═════ DATA TO EXAMINE ═════

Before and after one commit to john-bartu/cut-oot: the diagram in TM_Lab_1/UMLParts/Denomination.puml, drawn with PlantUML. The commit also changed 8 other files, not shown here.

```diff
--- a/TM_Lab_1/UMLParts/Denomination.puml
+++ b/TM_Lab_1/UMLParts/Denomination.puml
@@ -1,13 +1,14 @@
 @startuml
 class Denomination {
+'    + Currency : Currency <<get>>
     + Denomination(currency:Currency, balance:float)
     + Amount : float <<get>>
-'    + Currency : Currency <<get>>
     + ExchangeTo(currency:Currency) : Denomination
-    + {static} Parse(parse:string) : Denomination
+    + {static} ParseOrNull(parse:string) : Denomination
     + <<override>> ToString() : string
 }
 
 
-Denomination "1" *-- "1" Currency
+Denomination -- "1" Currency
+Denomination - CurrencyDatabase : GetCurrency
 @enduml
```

═════
═════ DATA TO EXAMINE ═════

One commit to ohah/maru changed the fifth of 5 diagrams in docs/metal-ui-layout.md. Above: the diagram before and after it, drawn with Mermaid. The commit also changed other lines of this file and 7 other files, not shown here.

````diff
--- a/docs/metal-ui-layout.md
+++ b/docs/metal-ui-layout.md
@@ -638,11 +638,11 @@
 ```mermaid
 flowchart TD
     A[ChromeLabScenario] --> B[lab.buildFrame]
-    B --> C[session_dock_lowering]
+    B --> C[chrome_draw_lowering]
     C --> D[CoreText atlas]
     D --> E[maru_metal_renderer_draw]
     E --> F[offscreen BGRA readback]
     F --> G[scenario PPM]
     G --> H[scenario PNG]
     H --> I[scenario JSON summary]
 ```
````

═════
═════ DATA TO EXAMINE ═════

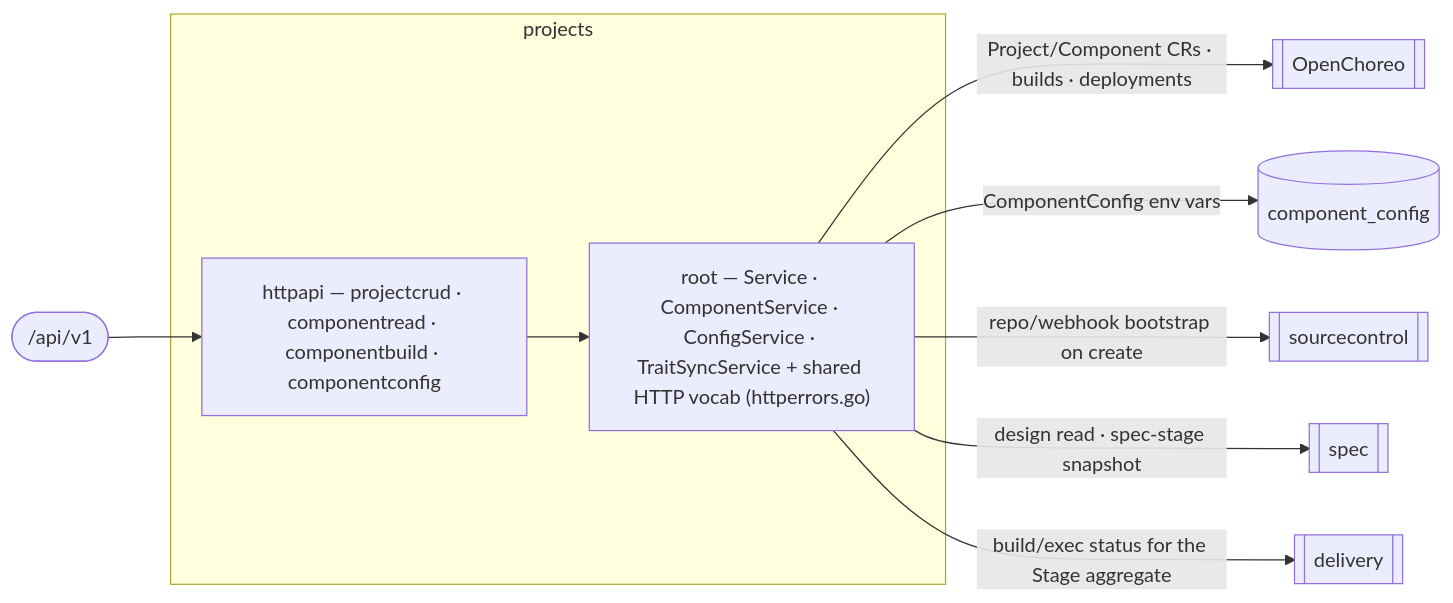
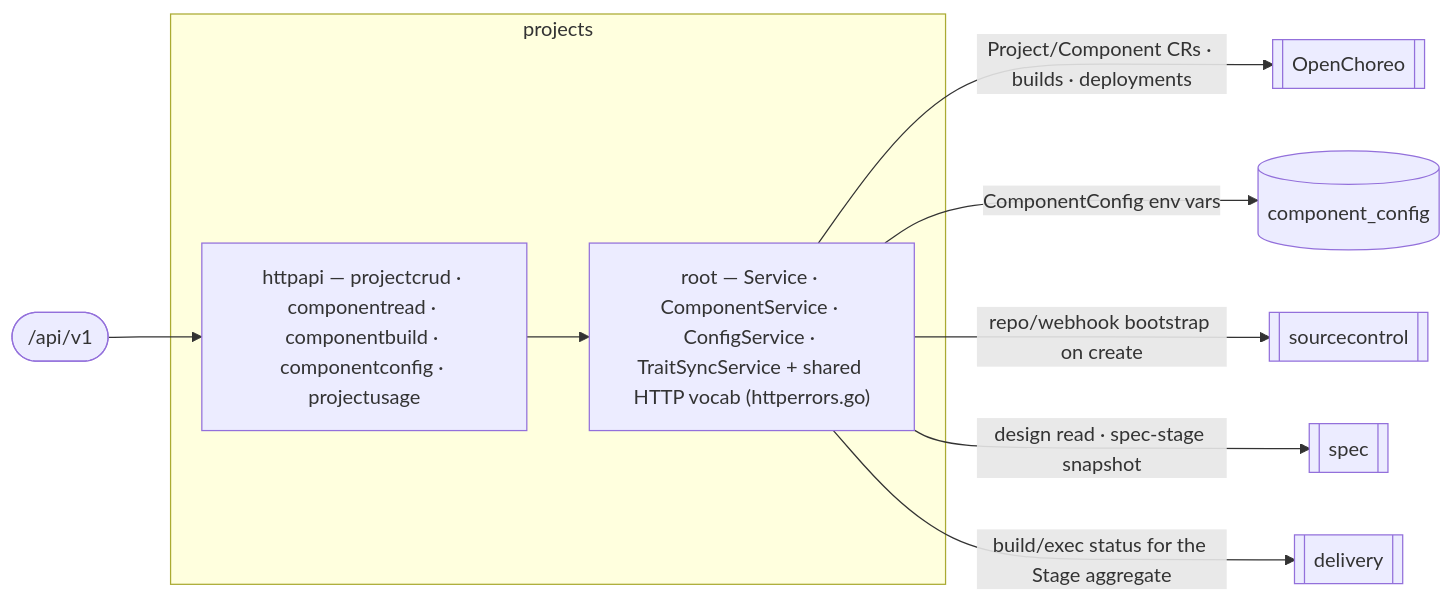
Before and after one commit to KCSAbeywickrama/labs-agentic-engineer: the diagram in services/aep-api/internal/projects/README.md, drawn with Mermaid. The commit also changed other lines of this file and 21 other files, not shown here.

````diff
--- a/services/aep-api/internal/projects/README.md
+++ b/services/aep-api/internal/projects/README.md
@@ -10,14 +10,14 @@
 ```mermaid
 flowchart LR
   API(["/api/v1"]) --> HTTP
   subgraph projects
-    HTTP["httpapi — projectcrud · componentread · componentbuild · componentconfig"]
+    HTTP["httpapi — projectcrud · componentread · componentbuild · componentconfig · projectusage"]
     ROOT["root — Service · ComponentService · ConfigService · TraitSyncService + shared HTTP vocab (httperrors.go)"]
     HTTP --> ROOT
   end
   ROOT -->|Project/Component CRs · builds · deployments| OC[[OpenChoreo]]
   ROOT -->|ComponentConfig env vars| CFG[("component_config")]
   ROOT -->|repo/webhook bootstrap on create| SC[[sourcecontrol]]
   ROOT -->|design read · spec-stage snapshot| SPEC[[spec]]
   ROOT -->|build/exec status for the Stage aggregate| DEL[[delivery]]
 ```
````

═════

PROBLEM DETAILS
As listed above, the lines from the line with "ROOT -->|Project/Component CRs" to the line with "ROOT -->|design read" are to be echoed exactly, with both ends included and nothing added.

EXPECTED ANSWER
   ROOT -->|Project/Component CRs · builds · deployments| OC[[OpenChoreo]]
   ROOT -->|ComponentConfig env vars| CFG[("component_config")]
   ROOT -->|repo/webhook bootstrap on create| SC[[sourcecontrol]]
   ROOT -->|design read · spec-stage snapshot| SPEC[[spec]]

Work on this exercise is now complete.